With an unfavorable result, we are facing bad news. The car has not passed the roadworthiness test due to a serious defect that needs to be repaired before being able to continue driving with it. In this case, only movement from the ITV station to the repair shop is permitted.

ITV / MOT negative

This is the worst possible outcome. If we are told that the result of the JTI is negative, it means that one or more serious or very serious defects have been found which endanger the safety of the driver, members of the vehicle or other drivers on the road. With a negative ITV, you will not be able to drive the car in any way, even to the workshop as in the previous case. A crane must be notified to take the car to the workshop and repair all defects or breakdowns that have led to suspension in the technical review. In the same way, the return from the workshop to the ITV must also be done by crane. Once there, the inspection will be carried out again to verify that the damage has been repaired.

Follow-up of the faults

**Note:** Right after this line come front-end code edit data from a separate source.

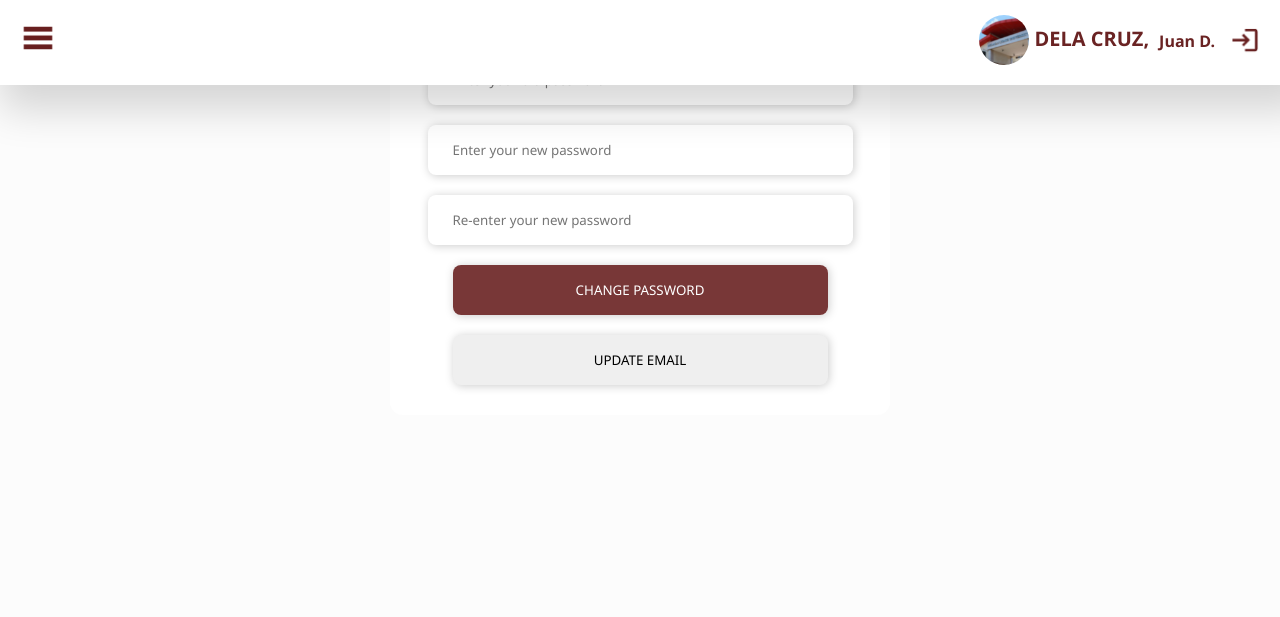
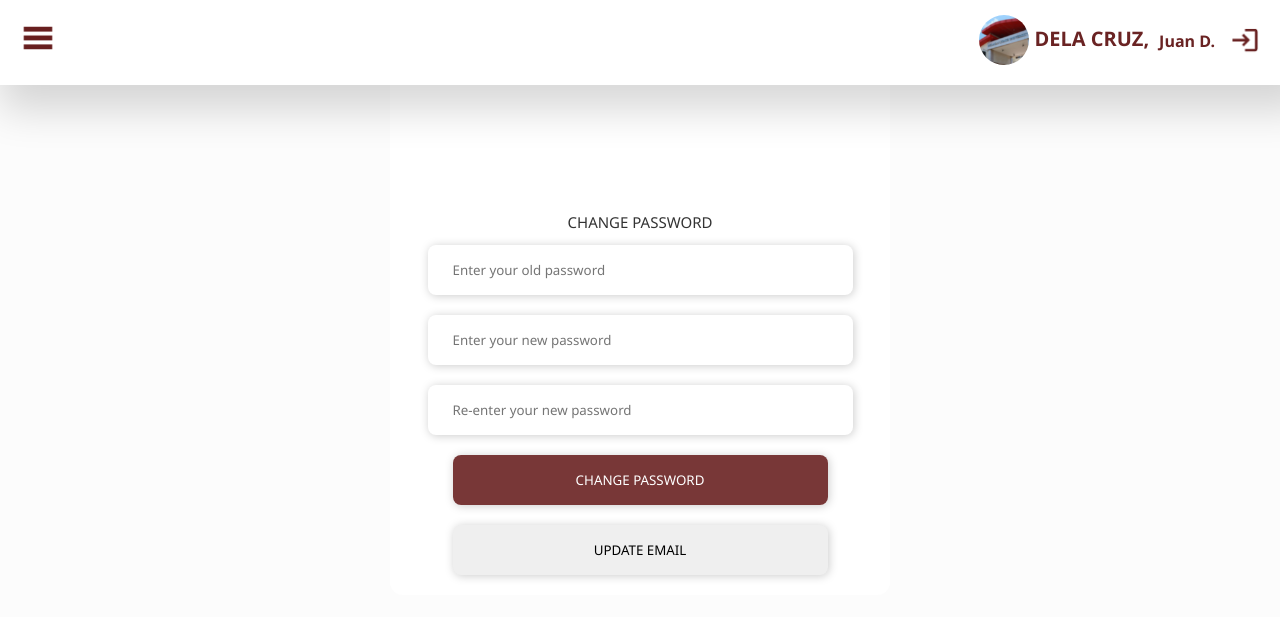
Before and after one commit to Ladsyf/BulSU-Online-Voting-System, a PHP site: page /profile.php in a window 1280 px wide. Shown: the top 617 px of the page. Run offline with PHP 8.4, Linux system fonts and the light colour scheme.

Commit message:
profile page jul 13

```diff
--- a/css/profile.css
+++ b/css/profile.css
@@ -12,12 +12,12 @@
 }
 .change-password-container, .change-email-container {
     background-color: white;
-    padding-top: 50px;
+    padding-top: 200px;
     margin: auto;
     text-align: center;
     width: 500px;
     border-radius: 13px;
-    padding: 10px 0px;
+
 }
 .h2Profile {
     font-size: 15px;
@@ -46,6 +46,9 @@
     background-color: #6a2323e7;
     color: white;
 }
+.changePass, .changeEmail, .updateEmail, .updatePass {
+    cursor: pointer;
+}
 .change-email-container {
     display: none;
 }
```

  1.  Minor faults will be repaired within 2 months. A new test is not necessary, except if the first test resulted in an MOT failure.
  2. Major faults disqualify the vehicle from being driven on public roads except for its transfer to the garage or, in this case, for the regularisation of its situation and be back to the MOT centre for a new test within 2 months, starting date from the first failure result.
  3. Dangerous faults disqualify the vehicle from being driven on public roads. In this case, the transfer of the vehicle from the MOT centre to its destination it will be carried out through another vehicle. Once the faults have been rectified, another MOT test will take place within 2 months, starting date from the first failure result.
  4. If the vehicle undergoes the second test after the deadline, a new full test will be completed, without detriment to possible sanctions.
  5. Every disqualification to circulate on the roads, as a consequence of faults, will be registered electronically in the vehicle register.
  6. In the case of major or dangerous faults, vehicles must undergo an inspection of the faulted elements once they have been rectified. If other faults are found during the inspection, these will determine the result of the inspection according to their classification, according to the MOT centre manual.
  7. In every case, faults will be written down in the MOT report.
  8. From 20th May 2018, owners can choose the MOT centre freely for both the first inspection and any extra tests. Until this date, extra tests must be conducted in the same centre as for the first inspection.